Image comparison data:
# # #
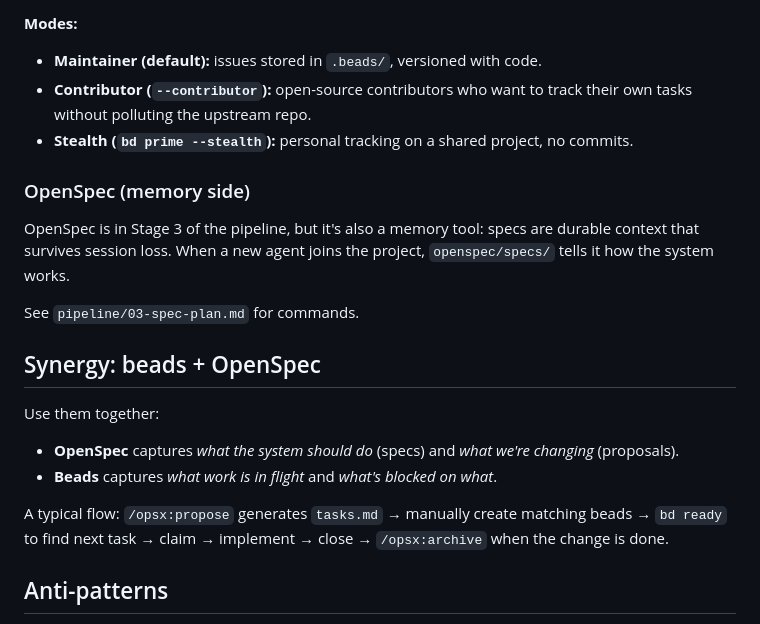
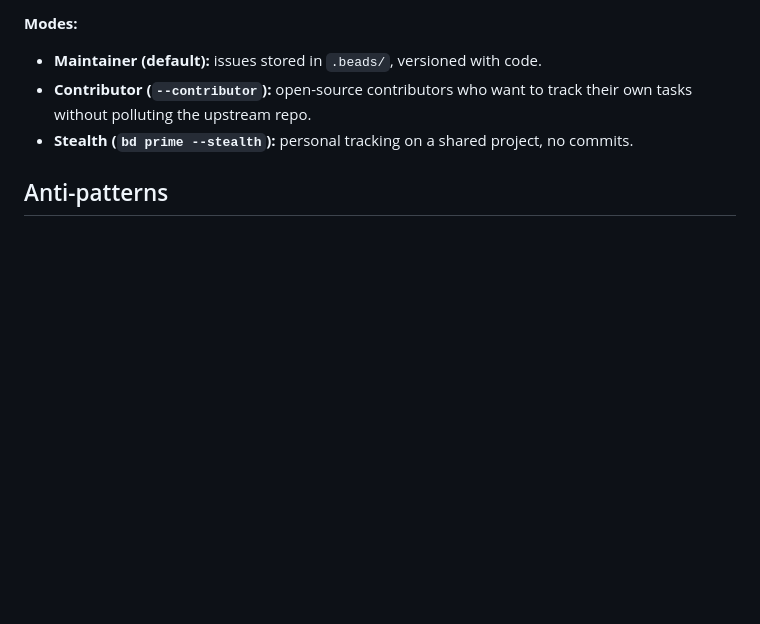
Before and after one commit to makafeli/agentic-code-stack, a Markdown page: rails/03-memory-tracking.md, the part around the change. Drawn GitHub-style; blank space fills up the shorter version.

Commit message:
docs(rails): remove OpenSpec from memory rail, beads-only

```diff
--- a/rails/03-memory-tracking.md
+++ b/rails/03-memory-tracking.md
@@ -75,20 +75,6 @@ A persistent, dependency-aware issue tracker stored as a Dolt database in `.bead
 - **Contributor (`--contributor`):** open-source contributors who want to track their own tasks without polluting the upstream repo.
 - **Stealth (`bd prime --stealth`):** personal tracking on a shared project, no commits.
 
-### OpenSpec (memory side)
-
-OpenSpec is in Stage 3 of the pipeline, but it's also a memory tool: specs are durable context that survives session loss. When a new agent joins the project, `openspec/specs/` tells it how the system works.
-
-See `pipeline/03-spec-plan.md` for commands.
-
-## Synergy: beads + OpenSpec
-
-Use them together:
-- **OpenSpec** captures *what the system should do* (specs) and *what we're changing* (proposals).
-- **Beads** captures *what work is in flight* and *what's blocked on what*.
-
-A typical flow: `/opsx:propose` generates `tasks.md` → manually create matching beads → `bd ready` to find next task → claim → implement → close → `/opsx:archive` when the change is done.
-
 ## Anti-patterns
 
 - ❌ Creating `TODO.md` or `MEMORY.md` files. Use `bd` instead.
```
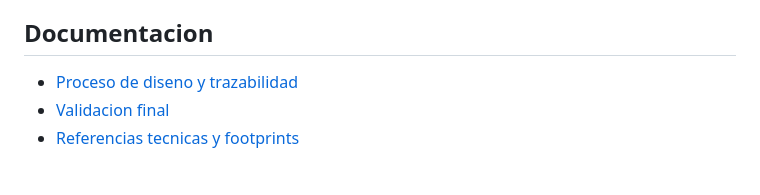
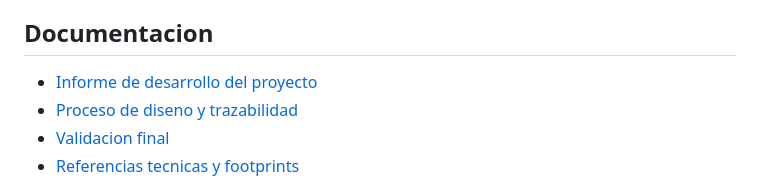
Before and after one commit to VIXCA22/Proyecto_PCB_PT100_SM50, a Markdown page: README.md, the part around the change. Rendered like a GitHub page.

```diff
--- a/README.md
+++ b/README.md
@@ -85,6 +85,7 @@ Diseñar e implementar una tarjeta de circuito impreso que permita acondicionar
 
 ## Documentacion
 
+- [Informe de desarrollo del proyecto](docs/INFORME_DESARROLLO_PROYECTO.md)
 - [Proceso de diseno y trazabilidad](docs/PROCESO_DISENO_CHATGPT.md)
 - [Validacion final](docs/VALIDACION.md)
 - [Referencias tecnicas y footprints](docs/REFERENCIAS_TECNICAS.md)
```
Also changed, not shown: docs/INFORME_DESARROLLO_PROYECTO.md (added, +240 -0 lines).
# # #
## What the task asks
Print the data once more without any change, skipping each picture.

## Response to the task
Before and after one commit to makafeli/agentic-code-stack, a Markdown page: rails/03-memory-tracking.md, the part around the change. Drawn GitHub-style; blank space fills up the shorter version.

Commit message:
docs(rails): remove OpenSpec from memory rail, beads-only

```diff
--- a/rails/03-memory-tracking.md
+++ b/rails/03-memory-tracking.md
@@ -75,20 +75,6 @@ A persistent, dependency-aware issue tracker stored as a Dolt database in `.bead
 - **Contributor (`--contributor`):** open-source contributors who want to track their own tasks without polluting the upstream repo.
 - **Stealth (`bd prime --stealth`):** personal tracking on a shared project, no commits.
 
-### OpenSpec (memory side)
-
-OpenSpec is in Stage 3 of the pipeline, but it's also a memory tool: specs are durable context that survives session loss. When a new agent joins the project, `openspec/specs/` tells it how the system works.
-
-See `pipeline/03-spec-plan.md` for commands.
-
-## Synergy: beads + OpenSpec
-
-Use them together:
-- **OpenSpec** captures *what the system should do* (specs) and *what we're changing* (proposals).
-- **Beads** captures *what work is in flight* and *what's blocked on what*.
-
-A typical flow: `/opsx:propose` generates `tasks.md` → manually create matching beads → `bd ready` to find next task → claim → implement → close → `/opsx:archive` when the change is done.
-
 ## Anti-patterns
 
 - ❌ Creating `TODO.md` or `MEMORY.md` files. Use `bd` instead.
```
Before and after one commit to VIXCA22/Proyecto_PCB_PT100_SM50, a Markdown page: README.md, the part around the change. Rendered like a GitHub page.

```diff
--- a/README.md
+++ b/README.md
@@ -85,6 +85,7 @@ Diseñar e implementar una tarjeta de circuito impreso que permita acondicionar
 
 ## Documentacion
 
+- [Informe de desarrollo del proyecto](docs/INFORME_DESARROLLO_PROYECTO.md)
 - [Proceso de diseno y trazabilidad](docs/PROCESO_DISENO_CHATGPT.md)
 - [Validacion final](docs/VALIDACION.md)
 - [Referencias tecnicas y footprints](docs/REFERENCIAS_TECNICAS.md)
```
Also changed, not shown: docs/INFORME_DESARROLLO_PROYECTO.md (added, +240 -0 lines).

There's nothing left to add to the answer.